Category Archives: One Flew Over the Cuckoo’s Nest

A criminal pleads insanity after getting into trouble again and once in the mental institution rebels against the oppressive nurse and rallies up the scared patients.

Milos Forman: From a bug bite in war-torn Czechoslovakia to the Cuckoo’s Nest

There is one thing every single actor, director, and movie person have in common; they were all bitten by this certain “bug.” This results in an insatiable itch to do whatever it takes to make it in the movie business.

As a researcher for Movies on My Mind, I spend many hours reading about movie makers and never fail to learn when and how they get bitten by this peculiar “bug.”

Milos Forman, bitten by the bug

This month’s movie is One Flew Over the Cuckoo’s Nest, and its director, Milos Forman, is my assignment. I knew I was making progress when I came across the very moment Forman knew he was going to dedicate his working life to the film industry. Continue reading Milos Forman: From a bug bite in war-torn Czechoslovakia to the Cuckoo’s Nest

Evil Nurse Ratched

Let me just say this first—Jack Nicholson’s performance in One Flew Over the Cuckoo’s Nest is absolutely mesmerizing. His astonishing portrayal of R.P. McMurphy is a reason One Flew Over the Cuckoo’s Nest stays with you long afterwards.

Nurse Ratched, the character that actress Louise Fletcher made bigger than the movie itself, is another reason this movie stays long in your mind. I knew Nurse Ratched Continue reading Evil Nurse Ratched

One Flew over the Cuckoo’s Nest and the Crimes of Insanity

Was the film a metaphor about society? . . . To which Forman replies, it was more ‘a metaphor for any kind of modern society today,’ as it revealed ‘how far has the power the right to crush an individual who is questioning the rules.’
—Gallagher, Dangerous Minds

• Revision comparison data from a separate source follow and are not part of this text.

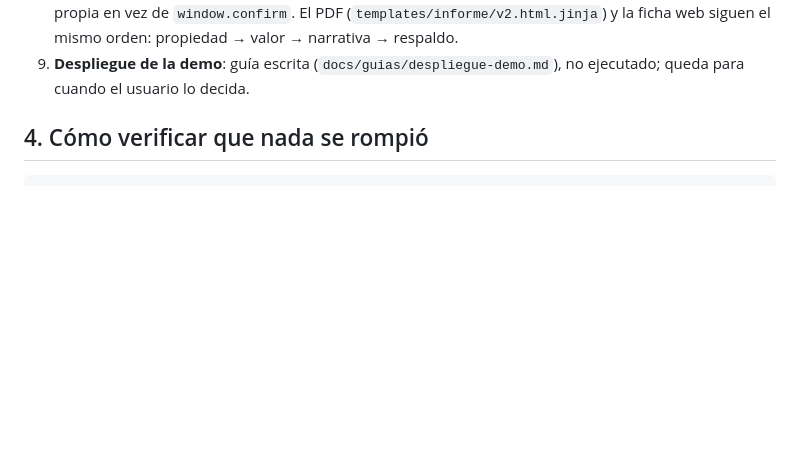
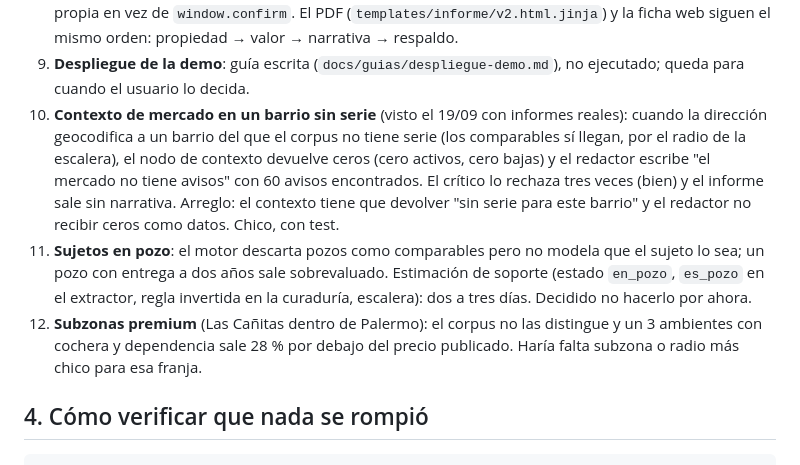
Before and after one commit to ricardobing/tasador-rag, a Markdown page: docs/ESTADO-2026-09-18.md, the part around the change. GitHub-like rendering; blank space fills up the shorter version.

Commit message:
ESTADO: tres hallazgos de los informes reales del 19/09 (contexto sin serie, pozos, subzonas)
Co-Authored-By: Claude Fable 5.1 <noreply@anthropic.com>

```diff
--- a/docs/ESTADO-2026-09-18.md
+++ b/docs/ESTADO-2026-09-18.md
@@ -215,6 +215,20 @@ Lo que falta, en orden de valor:
    ficha web siguen el mismo orden: propiedad → valor → narrativa → respaldo.
 9. **Despliegue de la demo**: guía escrita (`docs/guias/despliegue-demo.md`), no
    ejecutado; queda para cuando el usuario lo decida.
+10. **Contexto de mercado en un barrio sin serie** (visto el 19/09 con informes reales):
+    cuando la dirección geocodifica a un barrio del que el corpus no tiene serie (los
+    comparables sí llegan, por el radio de la escalera), el nodo de contexto devuelve
+    ceros (cero activos, cero bajas) y el redactor escribe "el mercado no tiene
+    avisos" con 60 avisos encontrados. El crítico lo rechaza tres veces (bien) y el
+    informe sale sin narrativa. Arreglo: el contexto tiene que devolver "sin serie
+    para este barrio" y el redactor no recibir ceros como datos. Chico, con test.
+11. **Sujetos en pozo**: el motor descarta pozos como comparables pero no modela que
+    el sujeto lo sea; un pozo con entrega a dos años sale sobrevaluado. Estimación de
+    soporte (estado `en_pozo`, `es_pozo` en el extractor, regla invertida en la
+    curaduría, escalera): dos a tres días. Decidido no hacerlo por ahora.
+12. **Subzonas premium** (Las Cañitas dentro de Palermo): el corpus no las distingue y
+    un 3 ambientes con cochera y dependencia sale 28 % por debajo del precio
+    publicado. Haría falta subzona o radio más chico para esa franja.
 
 ## 4. Cómo verificar que nada se rompió
 
```
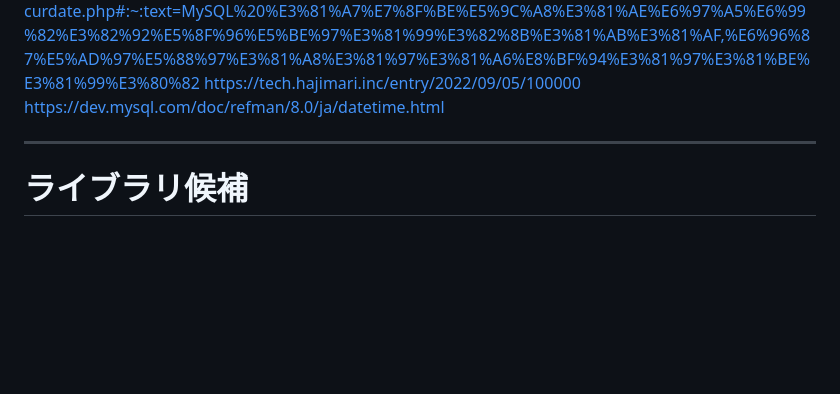
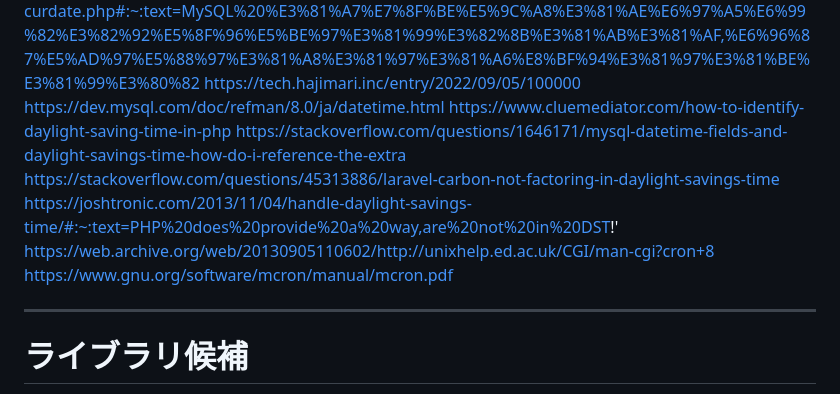
Before and after one commit to SuguruOoki/marp-slides-template, a Markdown page: slides/phper-kaigi-2024-omake.md, the part around the change. Rendered like a GitHub page; blank space fills up the shorter version.

Commit message:
modify: 参照リンクなどを修正

```diff
--- a/slides/phper-kaigi-2024-omake.md
+++ b/slides/phper-kaigi-2024-omake.md
@@ -253,7 +253,12 @@ https://dev.mysql.com/doc/refman/8.0/ja/datetime.html
 https://mysql.sql55.com/sql/mysql-now-curdate.php#:~:text=MySQL%20%E3%81%A7%E7%8F%BE%E5%9C%A8%E3%81%AE%E6%97%A5%E6%99%82%E3%82%92%E5%8F%96%E5%BE%97%E3%81%99%E3%82%8B%E3%81%AB%E3%81%AF,%E6%96%87%E5%AD%97%E5%88%97%E3%81%A8%E3%81%97%E3%81%A6%E8%BF%94%E3%81%97%E3%81%BE%E3%81%99%E3%80%82
 https://tech.hajimari.inc/entry/2022/09/05/100000
 https://dev.mysql.com/doc/refman/8.0/ja/datetime.html
-
+https://www.cluemediator.com/how-to-identify-daylight-saving-time-in-php
+https://stackoverflow.com/questions/1646171/mysql-datetime-fields-and-daylight-savings-time-how-do-i-reference-the-extra
+https://stackoverflow.com/questions/45313886/laravel-carbon-not-factoring-in-daylight-savings-time
+https://joshtronic.com/2013/11/04/handle-daylight-savings-time/#:~:text=PHP%20does%20provide%20a%20way,are%20not%20in%20DST!'
+https://web.archive.org/web/20130905110602/http://unixhelp.ed.ac.uk/CGI/man-cgi?cron+8
+https://www.gnu.org/software/mcron/manual/mcron.pdf
 
 ---
 
```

Do we call them “crimes of insanity” when associating crimes involving illegal drug use and criminal behavior? Does anyone ever think about One Flew over the Cuckoo’s Nest (1975) and associate that movie with the American ’60s counterculture? Ken Kesey, author of the novel from which the movie was adapted (1963) , was a Stanford student and an acid-head during the days of Haight-Ashbury and Woodstock. Would knowing that change your perspective on what he communicated? . . . or why? Continue reading One Flew over the Cuckoo’s Nest and the Crimes of Insanity